“We had to put in four sets in the ‘22’ in the last 10 minutes and I thought we were outstanding there. But history would tell that when it gets tight in the end, if effort is required and hard work and every inch attitude then we’re not found wanting. That doesn’t necessarily mean we succeed every time, but we are not found wanting when it comes down to effort and fight,” said a delighted McFarland afterwards.
But the former Glasgow coach was left bemused following not only the awarding of a penalty try to the opposition, but also issuing of a yellow card to his centre Hume midway through the second half.

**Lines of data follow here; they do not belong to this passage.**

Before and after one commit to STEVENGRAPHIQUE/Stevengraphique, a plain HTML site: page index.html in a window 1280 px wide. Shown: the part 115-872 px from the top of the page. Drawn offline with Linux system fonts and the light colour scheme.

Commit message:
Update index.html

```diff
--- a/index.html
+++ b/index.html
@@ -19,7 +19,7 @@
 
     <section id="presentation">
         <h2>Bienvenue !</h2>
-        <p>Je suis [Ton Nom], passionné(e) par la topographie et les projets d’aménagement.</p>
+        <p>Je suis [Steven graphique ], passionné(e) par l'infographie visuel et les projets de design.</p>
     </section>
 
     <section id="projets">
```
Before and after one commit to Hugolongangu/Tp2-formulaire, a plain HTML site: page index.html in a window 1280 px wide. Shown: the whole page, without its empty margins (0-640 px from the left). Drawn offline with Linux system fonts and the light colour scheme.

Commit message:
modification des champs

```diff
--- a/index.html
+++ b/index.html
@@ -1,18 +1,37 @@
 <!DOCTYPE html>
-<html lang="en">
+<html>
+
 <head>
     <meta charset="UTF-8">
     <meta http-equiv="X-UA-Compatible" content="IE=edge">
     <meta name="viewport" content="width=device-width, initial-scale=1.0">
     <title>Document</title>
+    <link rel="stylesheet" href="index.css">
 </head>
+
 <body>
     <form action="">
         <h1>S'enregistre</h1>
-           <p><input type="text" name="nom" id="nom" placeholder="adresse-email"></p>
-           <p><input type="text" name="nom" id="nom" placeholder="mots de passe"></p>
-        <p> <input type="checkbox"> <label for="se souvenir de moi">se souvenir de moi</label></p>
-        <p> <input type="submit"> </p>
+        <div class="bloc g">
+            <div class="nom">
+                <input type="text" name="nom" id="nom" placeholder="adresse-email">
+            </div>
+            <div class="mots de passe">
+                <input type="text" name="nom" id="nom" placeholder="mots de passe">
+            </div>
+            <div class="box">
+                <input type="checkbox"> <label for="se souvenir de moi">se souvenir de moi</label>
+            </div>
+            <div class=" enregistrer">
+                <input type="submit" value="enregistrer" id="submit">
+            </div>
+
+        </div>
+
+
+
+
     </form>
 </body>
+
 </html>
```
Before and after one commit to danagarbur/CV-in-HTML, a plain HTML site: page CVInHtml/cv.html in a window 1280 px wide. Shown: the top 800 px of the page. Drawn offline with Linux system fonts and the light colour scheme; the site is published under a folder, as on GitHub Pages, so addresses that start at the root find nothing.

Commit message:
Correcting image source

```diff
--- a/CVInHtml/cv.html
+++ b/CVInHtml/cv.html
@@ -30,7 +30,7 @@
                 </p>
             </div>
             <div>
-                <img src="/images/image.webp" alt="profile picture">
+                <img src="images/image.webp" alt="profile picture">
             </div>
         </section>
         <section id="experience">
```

The recent Irish cap seemed to have denied Glasgow winger Rufus McLean a certain try, but after Hume got down low to tackle McLean into touch, but after a lengthy conversation with the Television Match Official, referee Ben Whitehouse penalised the Ulster man for a reckless tackle.
When asked for his opinion afterwards, McFarland took a long pause to carefully gather his thoughts before saying: “I would wonder what he’s meant to do. Now, I saw that exact situation last weekend not dealt with like that. I actually don’t even think that James played the man on the floor. I actually think he played the ball on the floor. He actually went to try and hold the ball up. So, it’s not even a situation where he plays the man, but even if he does, what’s he meant to do?
“In the history of rugby, that kind of thing, in the act of scoring, I don’t think I’ve ever seen it penalised before. I’ve been involved in rugby for a long long time, I don’t think I’ve seen it penalised before. I could easily be wrong but I don’t, so, maybe to the letter of the law, maybe, but we all know the game is not refereed to the letter law otherwise it’s so complicated we’d get like a hundred penalties a game so, I’ll be really interested to find the feedback out on that”.
A major plus for Ulster was the performance of rookie scrum-half Nathan Doak.
When John Cooney had to be withdrawn with a hamstring injury on the half hour, Doak brought a new energy and pace to the Ulster back division that had been mostly missing in the opening exchanges, and he capped off a stellar performance with eleven points including a try after 59 minutes when he crossed the line after great work by Will Addison.
Commenting on his debut, 19-year-old Doak said: “To get that real taste, of a competitive match, at home, with the crowd and when we’re on our line for the last ten minutes when they really dug deep for us, it’s awesome. Something I definitely want to be a part of more.”